[Directions]: Exactly how many lines below mention "diagramas"? Answer with that number alone.

====== Input for this task

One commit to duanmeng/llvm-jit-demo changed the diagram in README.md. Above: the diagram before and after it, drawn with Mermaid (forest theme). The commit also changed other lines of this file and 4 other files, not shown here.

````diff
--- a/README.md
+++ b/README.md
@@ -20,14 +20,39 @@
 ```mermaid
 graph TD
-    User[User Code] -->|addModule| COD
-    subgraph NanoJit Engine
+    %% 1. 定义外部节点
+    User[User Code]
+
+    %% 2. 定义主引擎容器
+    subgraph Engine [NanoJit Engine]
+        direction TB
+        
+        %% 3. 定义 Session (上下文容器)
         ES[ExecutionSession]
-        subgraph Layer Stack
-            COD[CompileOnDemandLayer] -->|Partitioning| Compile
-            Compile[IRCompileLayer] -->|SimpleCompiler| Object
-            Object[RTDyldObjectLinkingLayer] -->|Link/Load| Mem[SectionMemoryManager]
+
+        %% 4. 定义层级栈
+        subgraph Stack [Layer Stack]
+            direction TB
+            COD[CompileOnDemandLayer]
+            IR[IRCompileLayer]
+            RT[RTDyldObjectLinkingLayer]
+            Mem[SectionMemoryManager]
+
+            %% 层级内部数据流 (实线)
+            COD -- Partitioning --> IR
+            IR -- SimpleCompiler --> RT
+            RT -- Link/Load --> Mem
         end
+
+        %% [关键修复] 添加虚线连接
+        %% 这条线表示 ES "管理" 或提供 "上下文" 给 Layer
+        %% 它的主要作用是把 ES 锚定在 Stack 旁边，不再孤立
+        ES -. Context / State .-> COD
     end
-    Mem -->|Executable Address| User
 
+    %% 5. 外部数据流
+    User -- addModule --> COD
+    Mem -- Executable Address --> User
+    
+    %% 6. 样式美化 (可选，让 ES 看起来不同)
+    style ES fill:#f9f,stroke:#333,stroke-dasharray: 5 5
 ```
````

============
====== Input for this task

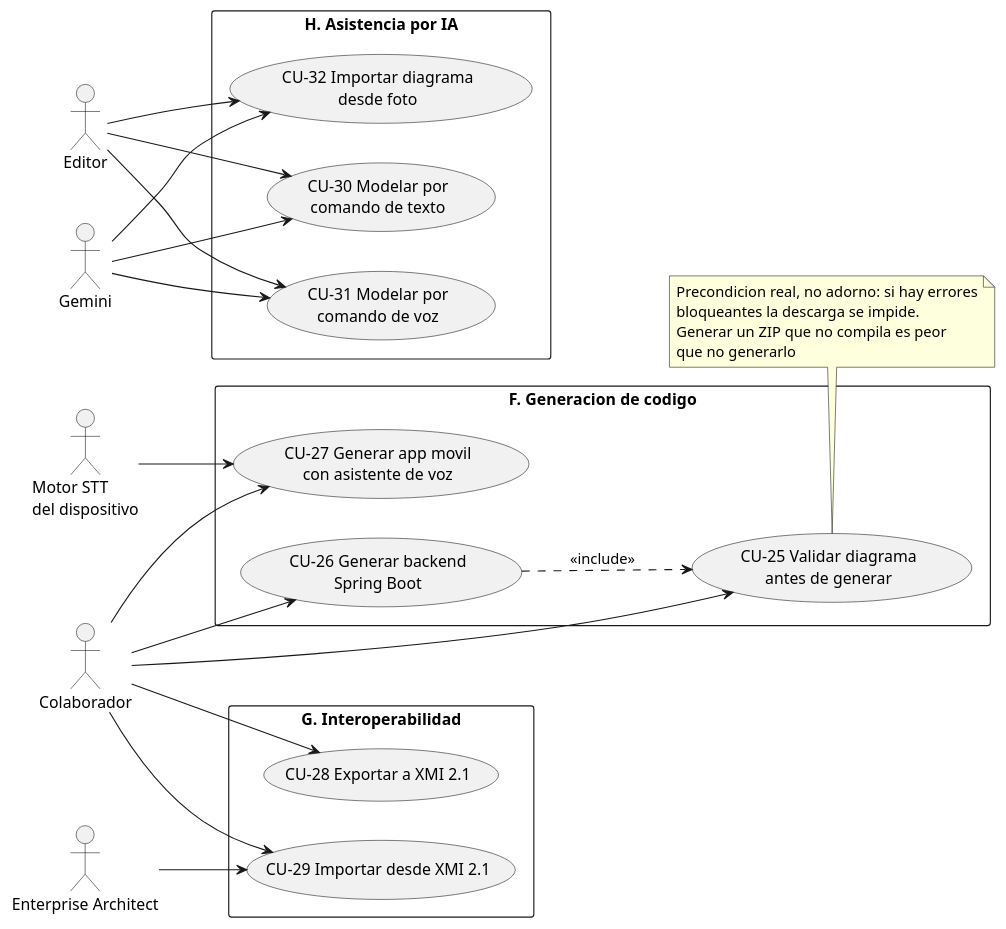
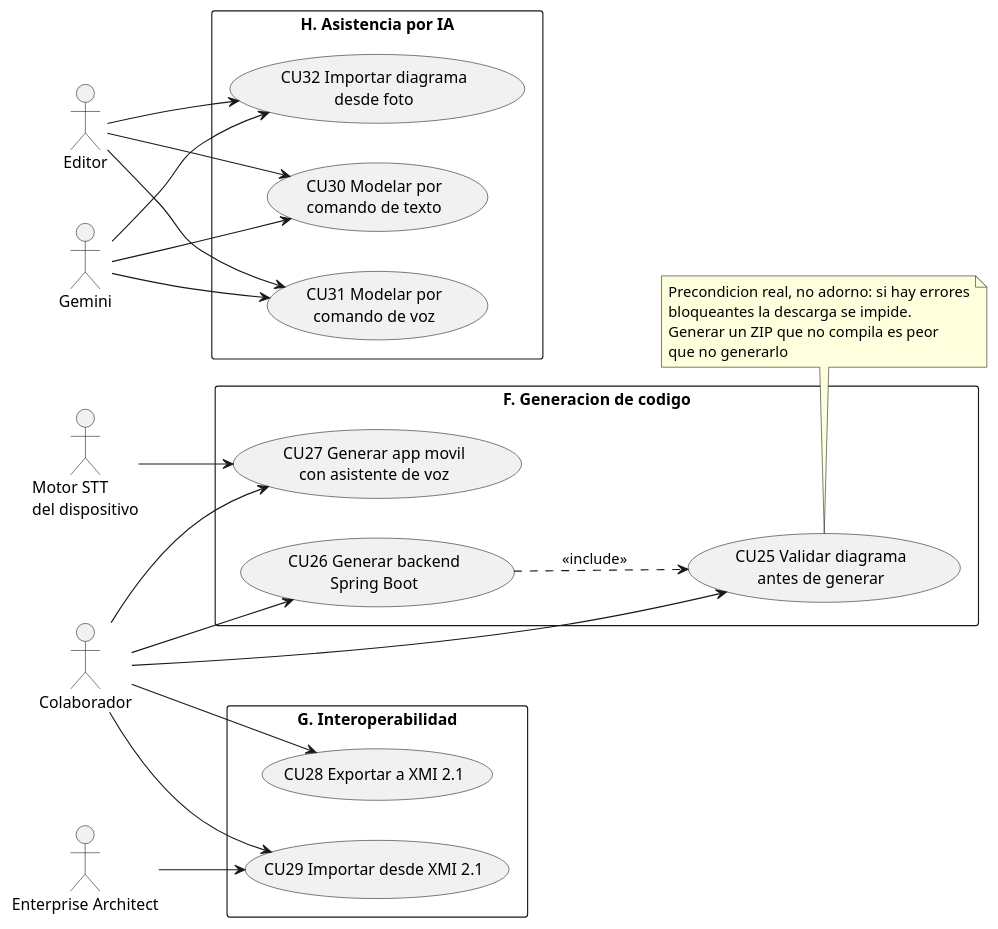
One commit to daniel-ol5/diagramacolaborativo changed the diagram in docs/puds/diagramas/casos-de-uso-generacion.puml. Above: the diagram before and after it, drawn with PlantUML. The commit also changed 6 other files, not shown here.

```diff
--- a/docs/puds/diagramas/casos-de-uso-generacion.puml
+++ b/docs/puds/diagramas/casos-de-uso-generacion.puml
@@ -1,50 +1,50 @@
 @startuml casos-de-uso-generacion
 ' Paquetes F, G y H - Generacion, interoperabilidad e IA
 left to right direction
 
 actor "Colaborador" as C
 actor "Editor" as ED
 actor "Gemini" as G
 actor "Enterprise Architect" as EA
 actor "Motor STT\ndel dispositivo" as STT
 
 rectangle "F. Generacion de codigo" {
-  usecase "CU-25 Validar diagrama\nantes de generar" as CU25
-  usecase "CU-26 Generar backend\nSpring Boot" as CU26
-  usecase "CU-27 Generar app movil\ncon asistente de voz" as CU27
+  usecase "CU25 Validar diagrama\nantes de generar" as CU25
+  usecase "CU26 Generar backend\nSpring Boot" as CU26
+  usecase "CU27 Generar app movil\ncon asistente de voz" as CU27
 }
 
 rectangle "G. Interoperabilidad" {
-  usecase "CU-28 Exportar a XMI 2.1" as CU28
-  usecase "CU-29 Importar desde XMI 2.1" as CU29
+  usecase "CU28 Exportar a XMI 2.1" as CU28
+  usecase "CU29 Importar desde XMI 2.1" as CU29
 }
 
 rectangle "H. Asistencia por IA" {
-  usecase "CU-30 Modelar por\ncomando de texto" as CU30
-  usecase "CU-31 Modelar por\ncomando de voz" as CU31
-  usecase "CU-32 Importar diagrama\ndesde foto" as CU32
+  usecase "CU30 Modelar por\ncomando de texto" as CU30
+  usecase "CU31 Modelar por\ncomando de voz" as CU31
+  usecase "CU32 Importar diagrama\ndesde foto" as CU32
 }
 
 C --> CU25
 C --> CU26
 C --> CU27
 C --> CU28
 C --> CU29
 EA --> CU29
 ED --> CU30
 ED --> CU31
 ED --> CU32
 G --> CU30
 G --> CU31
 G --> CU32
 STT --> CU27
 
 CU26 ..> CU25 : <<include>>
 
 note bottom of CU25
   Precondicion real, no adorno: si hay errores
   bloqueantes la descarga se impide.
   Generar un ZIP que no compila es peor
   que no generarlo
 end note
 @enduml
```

============

[Output below]: 3